— Exercise data —
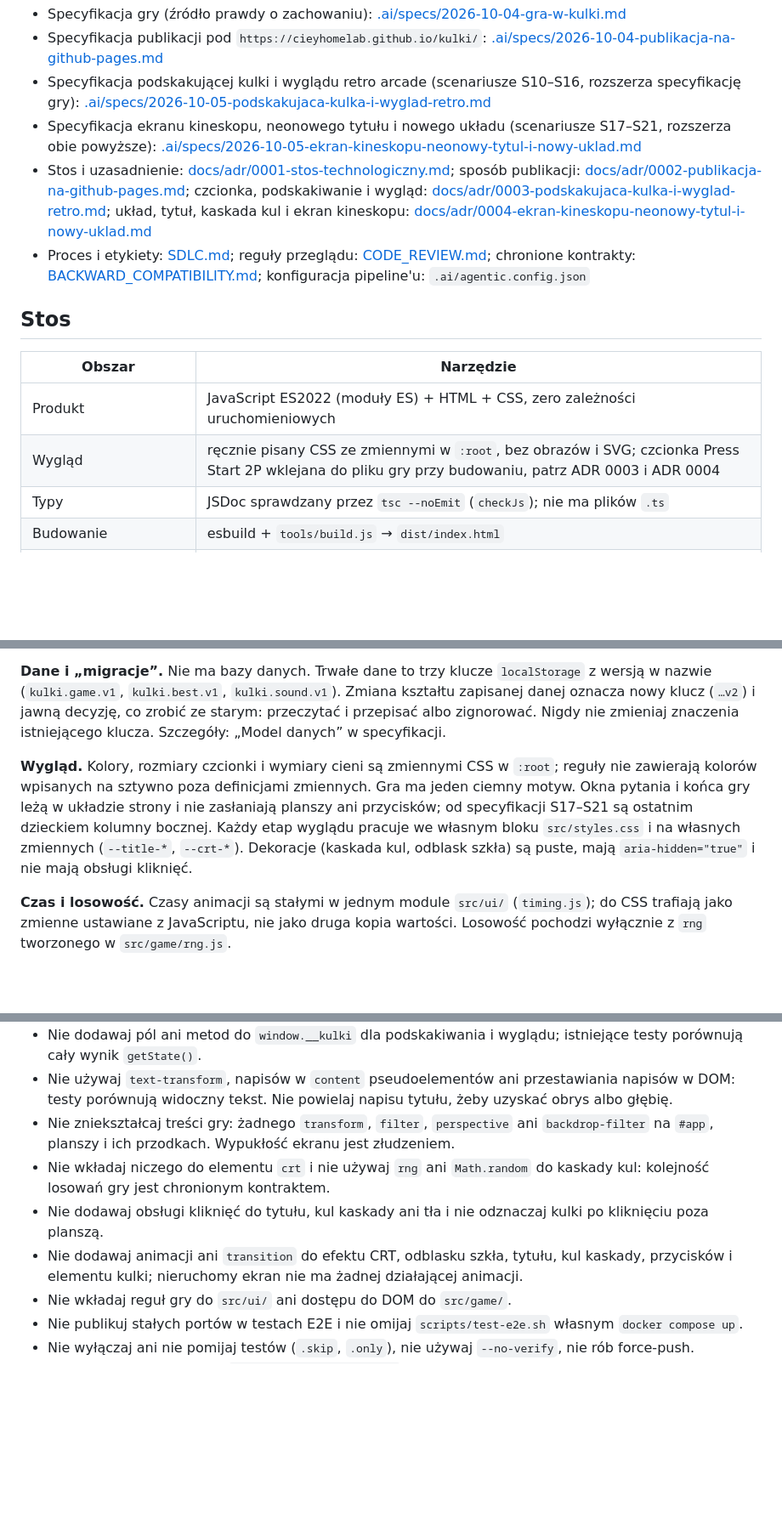
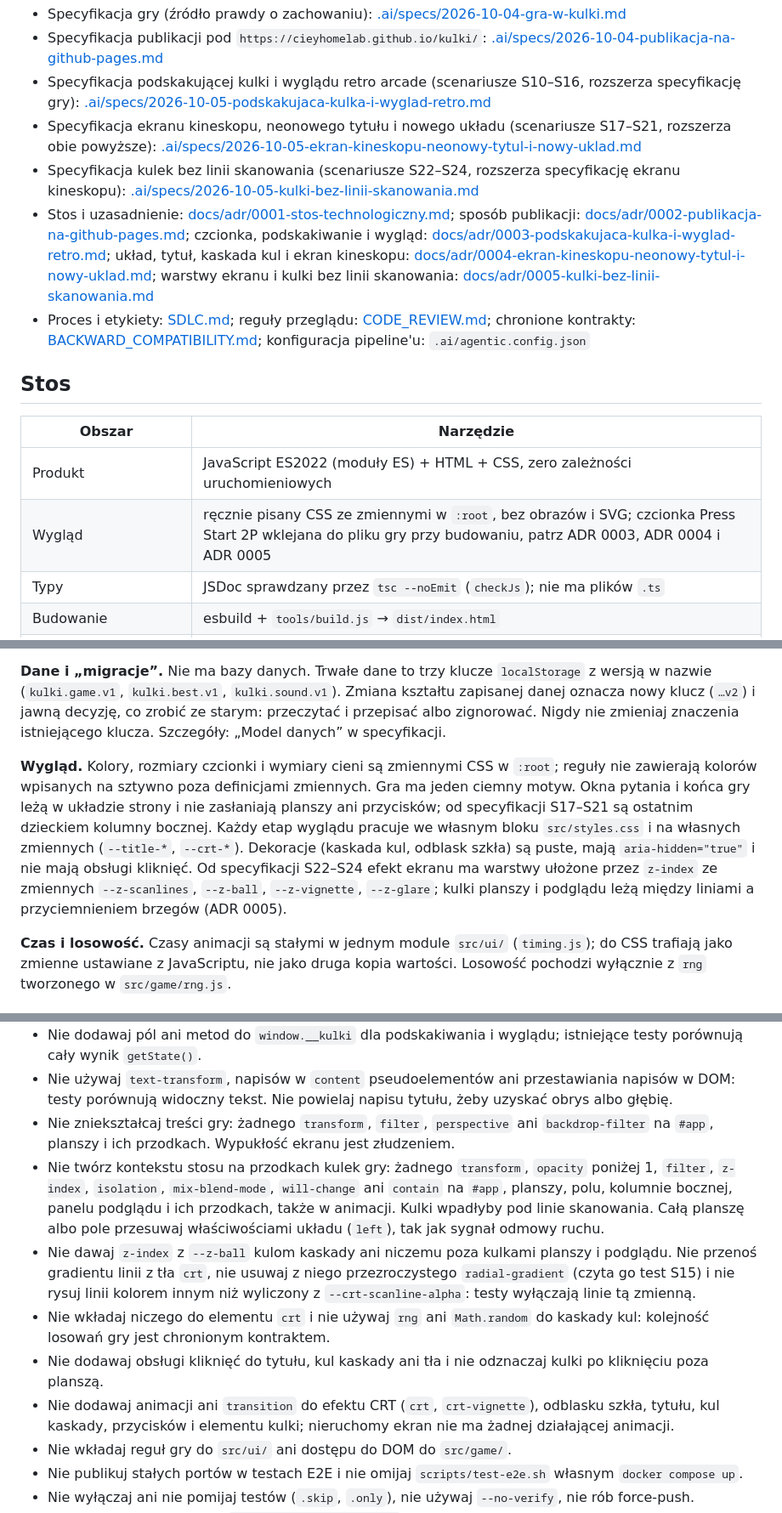
Before and after one commit to cieyhomelab/kulki, a Markdown page: AGENTS.md, 3 parts joined by grey strips. Shown at 85% size. Drawn GitHub-style; blank space fills up the shorter version.

Commit message:
docs: extend agent rules and protected contracts for S22-S24
Co-Authored-By: Claude Opus 5.5 <noreply@anthropic.com>

```diff
--- a/AGENTS.md
+++ b/AGENTS.md
@@ -10,7 +10,8 @@ Instrukcja dla agentów i ludzi pracujących w tym repozytorium. Przeczytaj ją
 - Specyfikacja publikacji pod `https://cieyhomelab.github.io/kulki/`: [.ai/specs/2026-10-04-publikacja-na-github-pages.md](.ai/specs/2026-10-04-publikacja-na-github-pages.md)
 - Specyfikacja podskakującej kulki i wyglądu retro arcade (scenariusze S10–S16, rozszerza specyfikację gry): [.ai/specs/2026-10-05-podskakujaca-kulka-i-wyglad-retro.md](.ai/specs/2026-10-05-podskakujaca-kulka-i-wyglad-retro.md)
 - Specyfikacja ekranu kineskopu, neonowego tytułu i nowego układu (scenariusze S17–S21, rozszerza obie powyższe): [.ai/specs/2026-10-05-ekran-kineskopu-neonowy-tytul-i-nowy-uklad.md](.ai/specs/2026-10-05-ekran-kineskopu-neonowy-tytul-i-nowy-uklad.md)
-- Stos i uzasadnienie: [docs/adr/0001-stos-technologiczny.md](docs/adr/0001-stos-technologiczny.md); sposób publikacji: [docs/adr/0002-publikacja-na-github-pages.md](docs/adr/0002-publikacja-na-github-pages.md); czcionka, podskakiwanie i wygląd: [docs/adr/0003-podskakujaca-kulka-i-wyglad-retro.md](docs/adr/0003-podskakujaca-kulka-i-wyglad-retro.md); układ, tytuł, kaskada kul i ekran kineskopu: [docs/adr/0004-ekran-kineskopu-neonowy-tytul-i-nowy-uklad.md](docs/adr/0004-ekran-kineskopu-neonowy-tytul-i-nowy-uklad.md)
+- Specyfikacja kulek bez linii skanowania (scenariusze S22–S24, rozszerza specyfikację ekranu kineskopu): [.ai/specs/2026-10-05-kulki-bez-linii-skanowania.md](.ai/specs/2026-10-05-kulki-bez-linii-skanowania.md)
+- Stos i uzasadnienie: [docs/adr/0001-stos-technologiczny.md](docs/adr/0001-stos-technologiczny.md); sposób publikacji: [docs/adr/0002-publikacja-na-github-pages.md](docs/adr/0002-publikacja-na-github-pages.md); czcionka, podskakiwanie i wygląd: [docs/adr/0003-podskakujaca-kulka-i-wyglad-retro.md](docs/adr/0003-podskakujaca-kulka-i-wyglad-retro.md); układ, tytuł, kaskada kul i ekran kineskopu: [docs/adr/0004-ekran-kineskopu-neonowy-tytul-i-nowy-uklad.md](docs/adr/0004-ekran-kineskopu-neonowy-tytul-i-nowy-uklad.md); warstwy ekranu i kulki bez linii skanowania: [docs/adr/0005-kulki-bez-linii-skanowania.md](docs/adr/0005-kulki-bez-linii-skanowania.md)
 - Proces i etykiety: [SDLC.md](SDLC.md); reguły przeglądu: [CODE_REVIEW.md](CODE_REVIEW.md); chronione kontrakty: [BACKWARD_COMPATIBILITY.md](BACKWARD_COMPATIBILITY.md); konfiguracja pipeline'u: `.ai/agentic.config.json`
 
 ## Stos
@@ -18,7 +19,7 @@ Instrukcja dla agentów i ludzi pracujących w tym repozytorium. Przeczytaj ją
 | Obszar | Narzędzie |
 |---|---|
 | Produkt | JavaScript ES2022 (moduły ES) + HTML + CSS, zero zależności uruchomieniowych |
-| Wygląd | ręcznie pisany CSS ze zmiennymi w `:root`, bez obrazów i SVG; czcionka Press Start 2P wklejana do pliku gry przy budowaniu, patrz ADR 0003 i ADR 0004 |
+| Wygląd | ręcznie pisany CSS ze zmiennymi w `:root`, bez obrazów i SVG; czcionka Press Start 2P wklejana do pliku gry przy budowaniu, patrz ADR 0003, ADR 0004 i ADR 0005 |
 | Typy | JSDoc sprawdzany przez `tsc --noEmit` (`checkJs`); nie ma plików `.ts` |
 | Budowanie | esbuild + `tools/build.js` → `dist/index.html` |
 | Lint i format | ESLint (flat config), Prettier |
@@ -138,7 +141,7 @@ Bramka walidacji to te pięć skryptów w tej kolejności. Dodatkowe argumenty t
 
 **Dane i „migracje”.** Nie ma bazy danych. Trwałe dane to trzy klucze `localStorage` z wersją w nazwie (`kulki.game.v1`, `kulki.best.v1`, `kulki.sound.v1`). Zmiana kształtu zapisanej danej oznacza nowy klucz (`…v2`) i jawną decyzję, co zrobić ze starym: przeczytać i przepisać albo zignorować. Nigdy nie zmieniaj znaczenia istniejącego klucza. Szczegóły: „Model danych” w specyfikacji.
 
-**Wygląd.** Kolory, rozmiary czcionki i wymiary cieni są zmiennymi CSS w `:root`; reguły nie zawierają kolorów wpisanych na sztywno poza definicjami zmiennych. Gra ma jeden ciemny motyw. Okna pytania i końca gry leżą w układzie strony i nie zasłaniają planszy ani przycisków; od specyfikacji S17–S21 są ostatnim dzieckiem kolumny bocznej. Każdy etap wyglądu pracuje we własnym bloku `src/styles.css` i na własnych zmiennych (`--title-*`, `--crt-*`). Dekoracje (kaskada kul, odblask szkła) są puste, mają `aria-hidden="true"` i nie mają obsługi kliknięć.
+**Wygląd.** Kolory, rozmiary czcionki i wymiary cieni są zmiennymi CSS w `:root`; reguły nie zawierają kolorów wpisanych na sztywno poza definicjami zmiennych. Gra ma jeden ciemny motyw. Okna pytania i końca gry leżą w układzie strony i nie zasłaniają planszy ani przycisków; od specyfikacji S17–S21 są ostatnim dzieckiem kolumny bocznej. Każdy etap wyglądu pracuje we własnym bloku `src/styles.css` i na własnych zmiennych (`--title-*`, `--crt-*`). Dekoracje (kaskada kul, odblask szkła) są puste, mają `aria-hidden="true"` i nie mają obsługi kliknięć. Od specyfikacji S22–S24 efekt ekranu ma warstwy ułożone przez `z-index` ze zmiennych `--z-scanlines`, `--z-ball`, `--z-vignette`, `--z-glare`; kulki planszy i podglądu leżą między liniami a przyciemnieniem brzegów (ADR 0005).
 
 **Czas i losowość.** Czasy animacji są stałymi w jednym module `src/ui/` (`timing.js`); do CSS trafiają jako zmienne ustawiane z JavaScriptu, nie jako druga kopia wartości. Losowość pochodzi wyłącznie z `rng` tworzonego w `src/game/rng.js`.
 
@@ -158,9 +161,11 @@ Projekt nie ma sekretów. Publikacja używa wyłącznie automatycznego `GITHUB_T
 - Nie dodawaj pól ani metod do `window.__kulki` dla podskakiwania i wyglądu; istniejące testy porównują cały wynik `getState()`.
 - Nie używaj `text-transform`, napisów w `content` pseudoelementów ani przestawiania napisów w DOM: testy porównują widoczny tekst. Nie powielaj napisu tytułu, żeby uzyskać obrys albo głębię.
 - Nie zniekształcaj treści gry: żadnego `transform`, `filter`, `perspective` ani `backdrop-filter` na `#app`, planszy i ich przodkach. Wypukłość ekranu jest złudzeniem.
+- Nie twórz kontekstu stosu na przodkach kulek gry: żadnego `transform`, `opacity` poniżej 1, `filter`, `z-index`, `isolation`, `mix-blend-mode`, `will-change` ani `contain` na `#app`, planszy, polu, kolumnie bocznej, panelu podglądu i ich przodkach, także w animacji. Kulki wpadłyby pod linie skanowania. Całą planszę albo pole przesuwaj właściwościami układu (`left`), tak jak sygnał odmowy ruchu.
+- Nie dawaj `z-index` z `--z-ball` kulom kaskady ani niczemu poza kulkami planszy i podglądu. Nie przenoś gradientu linii z tła `crt`, nie usuwaj z niego przezroczystego `radial-gradient` (czyta go test S15) i nie rysuj linii kolorem innym niż wyliczony z `--crt-scanline-alpha`: testy wyłączają linie tą zmienną.
 - Nie wkładaj niczego do elementu `crt` i nie używaj `rng` ani `Math.random` do kaskady kul: kolejność losowań gry jest chronionym kontraktem.
 - Nie dodawaj obsługi kliknięć do tytułu, kul kaskady ani tła i nie odznaczaj kulki po kliknięciu poza planszą.
-- Nie dodawaj animacji ani `transition` do efektu CRT, odblasku szkła, tytułu, kul kaskady, przycisków i elementu kulki; nieruchomy ekran nie ma żadnej działającej animacji.
+- Nie dodawaj animacji ani `transition` do efektu CRT (`crt`, `crt-vignette`), odblasku szkła, tytułu, kul kaskady, przycisków i elementu kulki; nieruchomy ekran nie ma żadnej działającej animacji.
 - Nie wkładaj reguł gry do `src/ui/` ani dostępu do DOM do `src/game/`.
 - Nie publikuj stałych portów w testach E2E i nie omijaj `scripts/test-e2e.sh` własnym `docker compose up`.
 - Nie wyłączaj ani nie pomijaj testów (`.skip`, `.only`), nie używaj `--no-verify`, nie rób force-push.
```
Also changed, not shown: other parts of AGENTS.md (+2 -0 lines), BACKWARD_COMPATIBILITY.md (+3 -1 lines), CODE_REVIEW.md (+16 -2 lines).
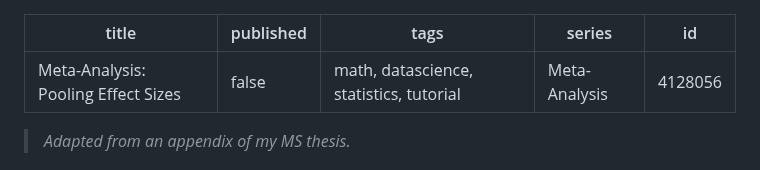
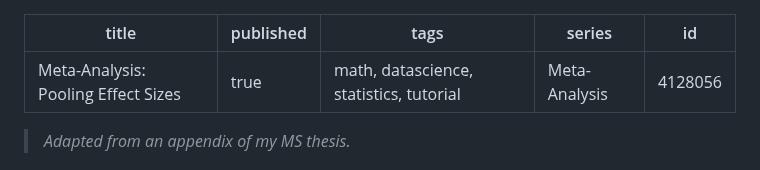
Before and after one commit to davisethan/thesis-to-devto, a Markdown page: posts/ma-pooling.md, the part around the change. GitHub-like rendering.

Commit message:
Publishing MA pooling effect sizes

```diff
--- a/posts/ma-pooling.md
+++ b/posts/ma-pooling.md
@@ -1,6 +1,6 @@
 ---
 title: 'Meta-Analysis: Pooling Effect Sizes'
-published: false
+published: true
 tags: 'math, datascience, statistics, tutorial'
 series: Meta-Analysis
 id: 4128056
```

— Your objective —
Search the material for "config" and copy each matching line.

— Result below —
 - Proces i etykiety: [SDLC.md](SDLC.md); reguły przeglądu: [CODE_REVIEW.md](CODE_REVIEW.md); chronione kontrakty: [BACKWARD_COMPATIBILITY.md](BACKWARD_COMPATIBILITY.md); konfiguracja pipeline'u: `.ai/agentic.config.json`
 | Lint i format | ESLint (flat config), Prettier |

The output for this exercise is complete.